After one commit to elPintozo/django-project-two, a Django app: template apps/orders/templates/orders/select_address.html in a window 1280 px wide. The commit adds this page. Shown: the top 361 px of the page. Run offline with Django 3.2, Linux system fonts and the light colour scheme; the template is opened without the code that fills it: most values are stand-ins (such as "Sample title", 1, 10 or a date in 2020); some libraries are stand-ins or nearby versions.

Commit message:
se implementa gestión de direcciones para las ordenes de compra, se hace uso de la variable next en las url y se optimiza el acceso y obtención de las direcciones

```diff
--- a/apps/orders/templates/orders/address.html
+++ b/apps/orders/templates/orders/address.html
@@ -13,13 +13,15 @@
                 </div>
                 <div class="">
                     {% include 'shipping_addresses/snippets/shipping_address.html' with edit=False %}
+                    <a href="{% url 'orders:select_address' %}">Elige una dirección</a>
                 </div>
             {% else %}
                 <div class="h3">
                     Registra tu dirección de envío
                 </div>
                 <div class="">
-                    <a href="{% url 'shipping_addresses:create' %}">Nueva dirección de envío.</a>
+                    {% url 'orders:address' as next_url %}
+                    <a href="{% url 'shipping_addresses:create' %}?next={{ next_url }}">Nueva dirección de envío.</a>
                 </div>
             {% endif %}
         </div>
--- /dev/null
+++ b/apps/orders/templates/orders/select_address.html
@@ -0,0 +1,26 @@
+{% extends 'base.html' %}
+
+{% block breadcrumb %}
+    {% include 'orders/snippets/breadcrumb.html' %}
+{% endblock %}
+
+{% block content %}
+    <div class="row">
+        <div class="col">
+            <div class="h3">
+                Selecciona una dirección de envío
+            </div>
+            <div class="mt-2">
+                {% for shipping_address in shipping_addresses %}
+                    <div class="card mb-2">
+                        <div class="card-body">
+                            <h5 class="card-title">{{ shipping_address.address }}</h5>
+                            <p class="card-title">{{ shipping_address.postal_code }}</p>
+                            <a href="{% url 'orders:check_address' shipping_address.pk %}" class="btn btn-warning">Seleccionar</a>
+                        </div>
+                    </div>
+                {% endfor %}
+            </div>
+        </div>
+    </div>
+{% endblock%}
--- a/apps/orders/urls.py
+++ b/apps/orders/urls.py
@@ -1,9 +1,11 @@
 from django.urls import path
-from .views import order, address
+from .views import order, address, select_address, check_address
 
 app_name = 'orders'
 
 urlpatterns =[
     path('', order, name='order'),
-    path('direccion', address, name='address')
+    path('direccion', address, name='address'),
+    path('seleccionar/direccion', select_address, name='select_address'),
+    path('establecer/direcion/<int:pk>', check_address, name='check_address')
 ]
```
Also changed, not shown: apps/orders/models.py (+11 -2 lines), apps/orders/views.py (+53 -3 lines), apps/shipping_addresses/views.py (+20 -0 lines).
■ ■ ■ ■
What you have to do » Write each line above out exactly.

Answer to this exercise »
After one commit to elPintozo/django-project-two, a Django app: template apps/orders/templates/orders/select_address.html in a window 1280 px wide. The commit adds this page. Shown: the top 361 px of the page. Run offline with Django 3.2, Linux system fonts and the light colour scheme; the template is opened without the code that fills it: most values are stand-ins (such as "Sample title", 1, 10 or a date in 2020); some libraries are stand-ins or nearby versions.

Commit message:
se implementa gestión de direcciones para las ordenes de compra, se hace uso de la variable next en las url y se optimiza el acceso y obtención de las direcciones

```diff
--- a/apps/orders/templates/orders/address.html
+++ b/apps/orders/templates/orders/address.html
@@ -13,13 +13,15 @@
                 </div>
                 <div class="">
                     {% include 'shipping_addresses/snippets/shipping_address.html' with edit=False %}
+                    <a href="{% url 'orders:select_address' %}">Elige una dirección</a>
                 </div>
             {% else %}
                 <div class="h3">
                     Registra tu dirección de envío
                 </div>
                 <div class="">
-                    <a href="{% url 'shipping_addresses:create' %}">Nueva dirección de envío.</a>
+                    {% url 'orders:address' as next_url %}
+                    <a href="{% url 'shipping_addresses:create' %}?next={{ next_url }}">Nueva dirección de envío.</a>
                 </div>
             {% endif %}
         </div>
--- /dev/null
+++ b/apps/orders/templates/orders/select_address.html
@@ -0,0 +1,26 @@
+{% extends 'base.html' %}
+
+{% block breadcrumb %}
+    {% include 'orders/snippets/breadcrumb.html' %}
+{% endblock %}
+
+{% block content %}
+    <div class="row">
+        <div class="col">
+            <div class="h3">
+                Selecciona una dirección de envío
+            </div>
+            <div class="mt-2">
+                {% for shipping_address in shipping_addresses %}
+                    <div class="card mb-2">
+                        <div class="card-body">
+                            <h5 class="card-title">{{ shipping_address.address }}</h5>
+                            <p class="card-title">{{ shipping_address.postal_code }}</p>
+                            <a href="{% url 'orders:check_address' shipping_address.pk %}" class="btn btn-warning">Seleccionar</a>
+                        </div>
+                    </div>
+                {% endfor %}
+            </div>
+        </div>
+    </div>
+{% endblock%}
--- a/apps/orders/urls.py
+++ b/apps/orders/urls.py
@@ -1,9 +1,11 @@
 from django.urls import path
-from .views import order, address
+from .views import order, address, select_address, check_address
 
 app_name = 'orders'
 
 urlpatterns =[
     path('', order, name='order'),
-    path('direccion', address, name='address')
+    path('direccion', address, name='address'),
+    path('seleccionar/direccion', select_address, name='select_address'),
+    path('establecer/direcion/<int:pk>', check_address, name='check_address')
 ]
```
Also changed, not shown: apps/orders/models.py (+11 -2 lines), apps/orders/views.py (+53 -3 lines), apps/shipping_addresses/views.py (+20 -0 lines).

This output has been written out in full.